Mr. Fogg to Mr. Hunter
Sir: Your circular, dated May 16, enclosing two printed copies of the President’s proclamation of the 10th instant, relative to insurgent cruisers, is received, and, agreeably to your direction, I this morning waited upon the president of the confederation and placed one of said copies in his hands.
The president remarked that he had already perused a German translation of the proclamation, and that he thought it timely and just. If there was ever a justification for conceding maritime belligerent rights to the rebels, there could seem to be now no excuse for continuing such concession by any neutral or friendly power.
The president expressed himself enthusiastically, as he always does, in relation to the future of our great, free republic, which, with slavery destroyed, would leave no stain upon her escutcheon, at which the friends of liberty and popular institutions in other lands would be compelled to blush. He also asked particularly after the state of Mr. Seward’s health, and in reply to my assurance of his steadily improving condition, he wished me to express to Mr. Seward the profound wishes of the entire government and people of Switzerland for his speedy and complete recovery, and to felicitate him, as also President Johnson, upon the end of the war and the near approach of a re-established Union, based on political equality and universal liberty.

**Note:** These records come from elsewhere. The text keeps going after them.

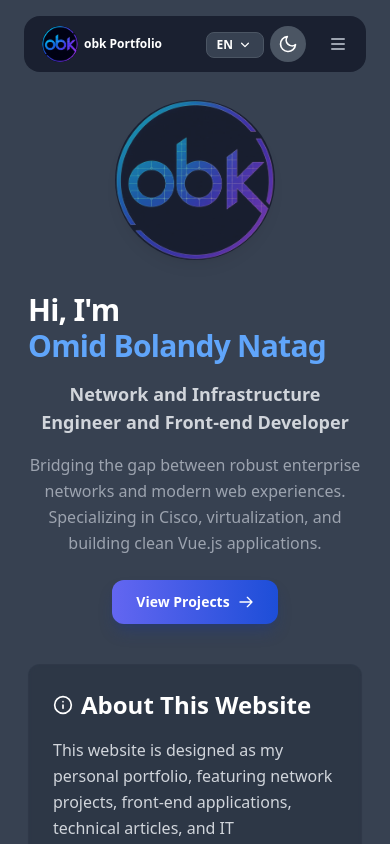
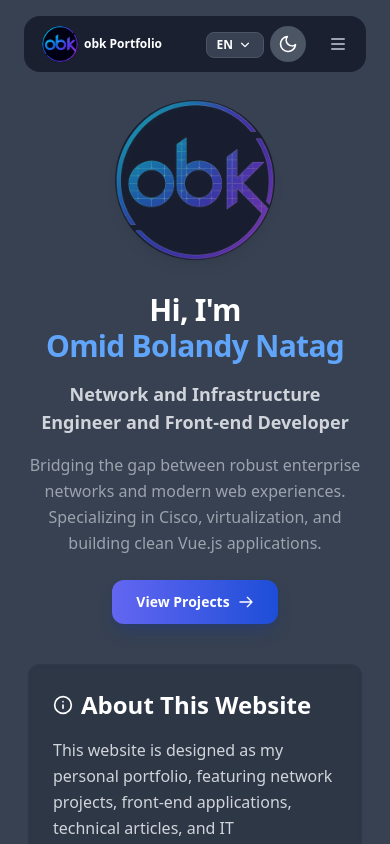
Before and after one commit to omidbolandy/obkworks, a Vue app: page / in a window 390 px wide. Shown: the top 844 px of the page. Built offline with nearby package versions, Linux system fonts and the light colour scheme; a small style sheet from the web is missing.

Commit message:
fix: center hero text on mobile

```diff
--- a/src/views/Home.vue
+++ b/src/views/Home.vue
@@ -6,14 +6,14 @@
     <section
       class="flex flex-col-reverse md:flex-row items-center justify-between gap-8 pt-4 md:pt-10">
       <div class="flex-1 space-y-4 text-center md:text-left rtl:md:text-right">
-        <div class="flex flex-wrap items-baseline gap-x-3">
+        <div class="flex flex-wrap items-baseline gap-x-3 justify-center md:justify-start">
           <p class="text-3xl font-extrabold tracking-tight sm:text-5xl">
             {{ $t("home.hero.hi") }}
           </p>
           <h1 class="text-3xl font-extrabold tracking-tight sm:text-5xl">
             <span class="text-blue-600 dark:text-blue-400">{{ $t("home.hero.name") }} </span>
           </h1>
-          <p class="text-3xl font-extrabold tracking-tight sm:text-5xl" v-if="$i18n.locale === 'fa'">
+          <p class="text-3xl font-extrabold tracking-tight sm:text-5xl w-full text-center md:w-auto md:text-left rtl:md:text-right" v-if="$i18n.locale === 'fa'">
             {{ $t("home.hero.name1") }}
           </p>
         </div>
```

With the highest respect, your obedient servant,
Hon, William Hunter, Acting Secretary of State of the United States of America.